Mike Noonan looks back on his time playing soccer at Memorial Coliseum fondly, especially the way he and his teammates forged close bonds with the community, but there was one hitch – the AstroTurf.
“It was the bane of our existence,” said Noonan, not a surprising comment considering he's one of many athletes who had their careers ended by playing on the hard surfaces, carpet seams and all, of the era.
Noonan played 37 games for the Flames, Fort Wayne's indoor soccer team from 1986 to 1989, and suffered a knee injury at the Coliseum that ended his playing career.
“The ball was on the far side of the floor and I came off the bench and raced to the other side to try and defend it,” said Noonan, 60. “The player cut to the inside and I tried to go with him. It was the old AstroTurf and my foot stuck, and the knee turned, and that was it.”
Tearing three ligaments accelerated his move into coaching and, this season, he guided Clemson to the national championship, culminating with a 2-0 victory over Washington on Dec. 12 in Cary, North Carolina. It was the Tigers' first soccer championship since 1987, and Clemson is now the only school with three national championships in both football and soccer.
“It's a nice feeling, that's for sure,” said Noonan, a native of Westport, Connecticut, who has been the Tigers' coach since 2010. “I hadn't won (a national championship) in my career and obviously it'd been 34 years since it had been done at Clemson with the men's soccer program. So it's kind of a new experience and one that we're embracing and enjoying. We're going to celebrate in January with the full campus back in town, and we're also looking to the future and hoping to not have to wait 34 years for the next one.”
The Flames' roster had several players who went on to become coaches in northeast Indiana, such as Bobby Poursanidis, Alan Bodenstein and Bronn Pfeiffer. Noonan even recalls buzz at the time about DaMarcus and Jamar Beasley, who were only around 5 and 8 at the time, and went on to become pro players.
“There were a bunch of us who were kind of involved with starting to do some coaching and it was an awesome time,” Noonan said. “Fort Wayne was great and it was just a really fun team to be a part of. The town embraced us, and it was us and the Komets at the time.
“In the offseason, we were doing some camps and playing some golf. And in the season, we were sharing the Coliseum with the hockey team and enjoying Fort Wayne.”

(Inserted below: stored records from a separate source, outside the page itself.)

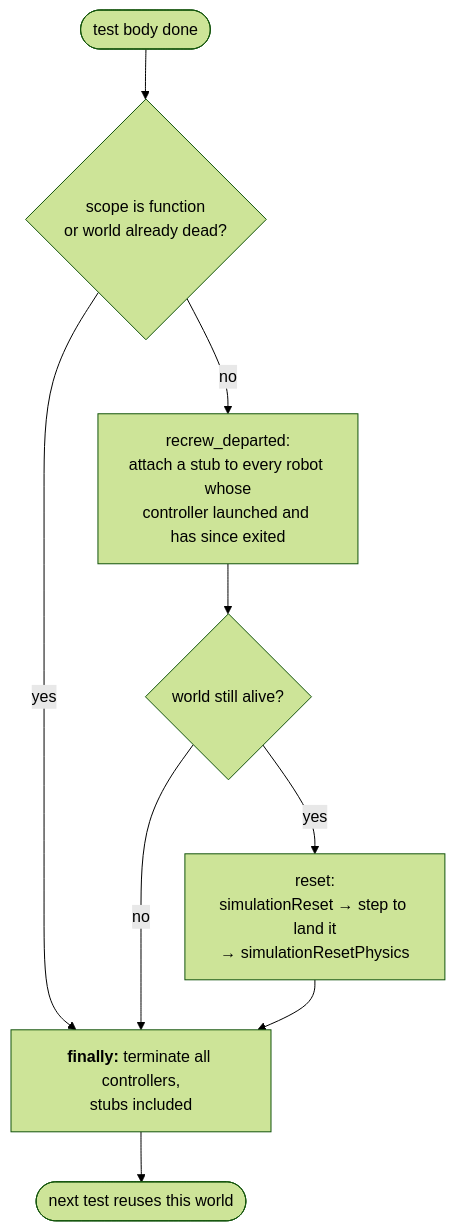
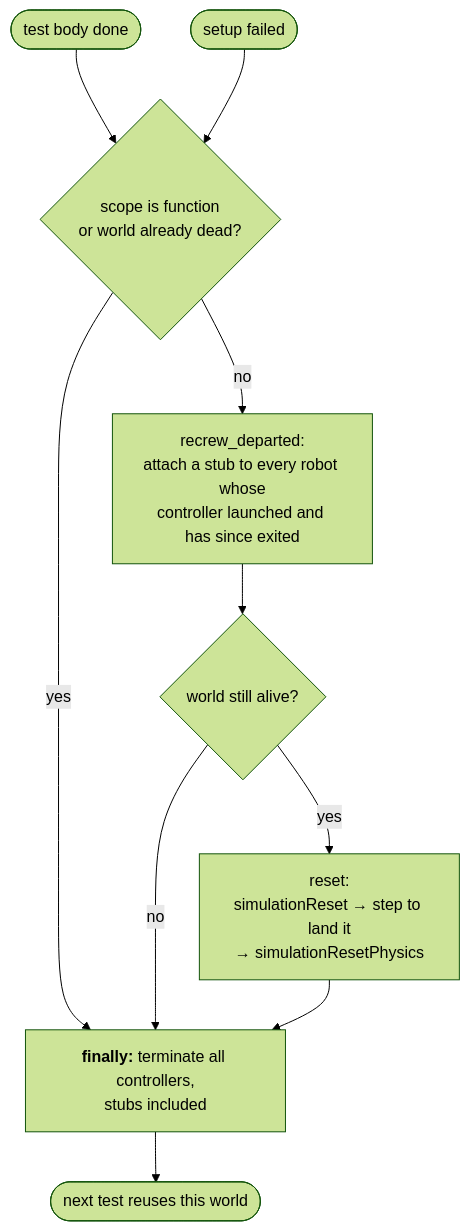
Before and after one commit to tuppl/pytest-webots: the fifth of 7 diagrams in docs/DESIGN.md, drawn with Mermaid (forest theme). The commit also changed other lines of this file and 4 other files, not shown here.

````diff
--- a/docs/DESIGN.md
+++ b/docs/DESIGN.md
@@ -143,11 +147,12 @@
 ```mermaid
 flowchart TD
-    A(["test body done"]) --> B{"scope is function<br/>or world already dead?"}
+    A(["test body done"]) --> B
+    A2(["setup failed"]) --> B{"scope is function<br/>or world already dead?"}
     B -->|yes| T
     B -->|no| C["recrew_departed:<br/>attach a stub to every robot whose<br/>controller launched and has since exited"]
     C --> D{"world still alive?"}
     D -->|no| T
     D -->|yes| E["reset:<br/>simulationReset → step to land it<br/>→ simulationResetPhysics"]
     E --> T["<b>finally:</b> terminate all controllers,<br/>stubs included"]
     T --> F(["next test reuses this world"])
 ```
````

While playing for the Flames as a midfielder/defender, Noonan also tended bar at O'Sullivan's Italian Pub and assisted the late Pat Teagarden in coaching Homestead. Noonan had coached some youth soccer before, had played professionally in Sweden, and had played in the American Indoor Soccer Association previously for the Louisville Thunder, whose general manager, Pete Mahlock, brought Noonan with him to Fort Wayne.
“I was more of a grinder or, in soccer terms, I was the piano carrier and not the piano player,” Noonan said. “I would play as a defender and block shots, and make people's lives difficult, and let other people create. It's a beautiful game.”
The knee injury was the “linchpin that probably sent me into coaching,” Noonan said, and he called Ron McEachen, who had coached him at Middlebury and was heading Vermont's program. Noonan got a post there in 1988 as an assistant coach, for $2,500 a year, supplemented by working at a restaurant.
Noonan was hired in 1989 as Wheaton College's head coach. After improving the team from 4-11-0 his first season to 12-5-1 his second, he was hired in 1991 by New Hampshire, for which he reached the NCAA Tournament and went 48-23-9. He was hired by Brown in 1995 and was 160-77-31 in 15 seasons with the Bears, with 10 NCAA Tournament berths and eight Ivy League championships.
For Clemson, he's gone 140-71-35, made the NCAA Tournament eight of the last nine years, and lost 4-0 to Stanford in the 2015 championship game.
Of course, Noonan would never have chosen to get injured when he did, but it did put him on the path to such a successful coaching career. And he was part of a special time for Fort Wayne soccer, when it seemed everything was interconnected – from the fledgling high school powerhouses, such as Canterbury, to the players headed for Indiana University to the Flames.
“I honestly think it was a grassroots movement, right? And I think part of a grassroots movement is the players' accessibility to the community. I think that's what we had and what we captured,” said Noonan, whose Flames had former IU star Angelo DiBernardo as a coach and his brother, Paul, as a player.
The Flames, who drew as many as 8,028 fans to games, underwent multiple ownership changes, including one in which they became the only not-for-profit pro sports team in the nation. When the team folded in 1989, it was replaced for a season by the Indiana Kick.
“It was just the connectivity piece that was something that was really unique to Fort Wayne,” Noonan said of the Flames. “If the ownership groups could have held it together, it could have been a really neat thing. But it was just a new endeavor that not many people were dipping their toes in.”